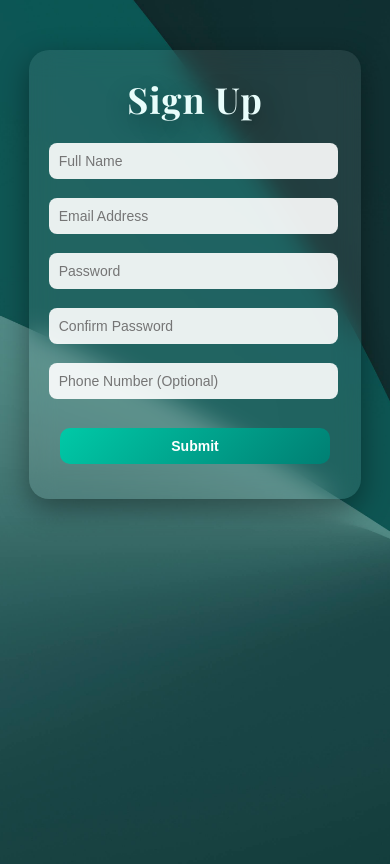
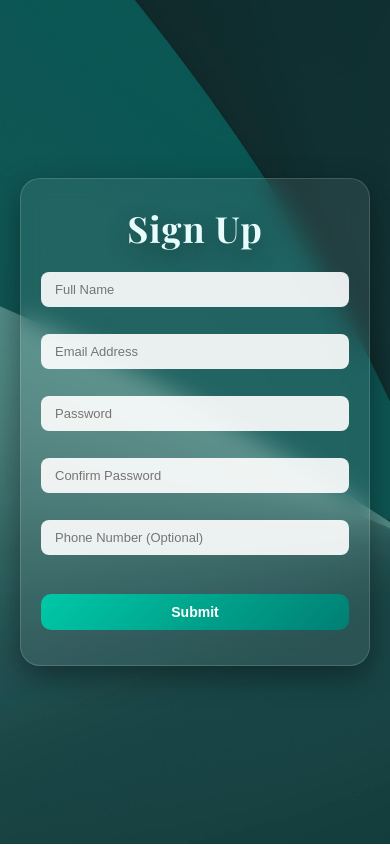
Before and after one commit to maheenfatima786/User-Registraion-Form, a plain HTML site: page index.html in a window 390 px wide. Drawn offline with nearby package versions, Linux system fonts and the light colour scheme.

Commit message:
Mobile responsiveness updated

```diff
--- a/stylesheet.css
+++ b/stylesheet.css
@@ -1,17 +1,21 @@
 *{
     margin:0;
     padding:0;
+    box-sizing:border-box;
 }
+
 body{
     background-image: url(bg.jpg);
     background-size: cover;
     background-repeat: no-repeat;
     background-position: center;
-    min-height: 100vh;
-    display:flex;
-    align-items:flex-start;
-    padding-bottom: 20px;
+    min-height: 100svh;
+    display: grid;
+    place-items: center;
+    padding: 20px;
+    font-family: 'Poppins', sans-serif;
 }
+
 h1{
     font-family: 'Playfair Display', serif;
     font-size: 44px;
@@ -21,33 +25,38 @@ h1{
     margin-bottom: 25px;
     text-shadow: 0 8px 25px rgba(0,0,0,0.35);
 }
+
 .card{
-    width:90%;
+    width: 100%;
+    max-width: 360px;
     box-shadow: 0 10px 30px rgba(0,0,0,0.4);
-    max-width:340px;
     color:#fff;
-    margin:36px auto;
     border-radius:20px;
     padding:30px 25px;
     text-align: center;
     background: rgba(255, 255, 255, 0.08);
     backdrop-filter: blur(12px);
+    border: 1px solid rgba(255,255,255,0.15);
 }
+
+form{
+    display:flex;
+    flex-direction:column;
+    gap:8px;
+}
+
 label{
     display: block;
     font-size: 14px;
     font-weight: 600;
-
     color: #b2dfdb;
-
     margin-bottom: 6px;
     letter-spacing: 0.5px;
+}
 
-    transition: 0.2s ease;
-}
 input{
-    width: 90%;
-    padding: 9px 14px;
+    width: 100%;
+    padding: 10px 14px;
     border-radius: 8px;
     border: none;
     outline: none;
@@ -55,98 +64,71 @@ input{
     color: #000;
     font-size: 14px;
 }
+
 input:focus{
     border: 2px solid #00c9a7;
 }
-form{
-    display:flex;
-    flex-direction:column;
-    gap:4px;
-}
+
 span{
     display: block;
     text-align:left;
     font-size: 11px;
     font-weight: 700;
-
     color: white;
-
     margin-top: 4px;
     margin-bottom: 7px;
+    padding-left: 4px;
+    letter-spacing: 0.2px;
+}
 
-    padding-left: 4px;
-
-    letter-spacing: 0.2px;
-
-}
 button{
-    margin-top: 10px;
+    margin-top: 12px;
     padding: 12px;
-
     border: none;
     border-radius: 10px;
-
     background: linear-gradient(135deg, #00c9a7, #007f73);
     color: white;
-
     font-size: 15px;
     font-weight: bold;
     cursor: pointer;
+    transition: 0.3s;
+}
 
-    transition: 0.3s;
-
-    align-self:center;
-}
 button:hover{
     transform: scale(1.05);
     background: linear-gradient(135deg, #00e6c3, #009688);
 }
 
-@media (max-width: 480px) {
-    h1 {
+@media (max-width: 480px){
+    h1{
         font-size: 32px;
         margin-bottom: 20px;
     }
 
-    .card {
-        padding: 30px 15px;
-        margin: 100px 15px;
-        max-width: 75%;
+    .card{
+        padding: 25px 18px;
     }
 
-    input {
-        width: 95%;
-        padding: 10px;
+    input{
         font-size: 13px;
     }
 
-    button {
-        width: 95%;
+    button{
         font-size: 14px;
         padding: 10px;
     }
 
-    span {
+    span{
         font-size: 10px;
     }
 }
-@media (max-width: 768px) {
-    h1 {
+
+@media (max-width: 768px){
+    h1{
         font-size: 36px;
     }
 
-    .card {
+    .card{
         padding: 25px 20px;
-        margin: 50px auto;
-    }
-
-    input {
-        width: 92%;
-        font-size: 14px;
-    }
-
-    button {
-        width: 92%;
-        font-size: 14px;
     }
 }
```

** ASSIGNED TASK **
Show all lines of the material in which the word "background" can be found.

** OUTPUT OF THE TASK **
     background-image: url(bg.jpg);
     background-size: cover;
     background-repeat: no-repeat;
     background-position: center;
     background: rgba(255, 255, 255, 0.08);
     background: linear-gradient(135deg, #00c9a7, #007f73);
     background: linear-gradient(135deg, #00e6c3, #009688);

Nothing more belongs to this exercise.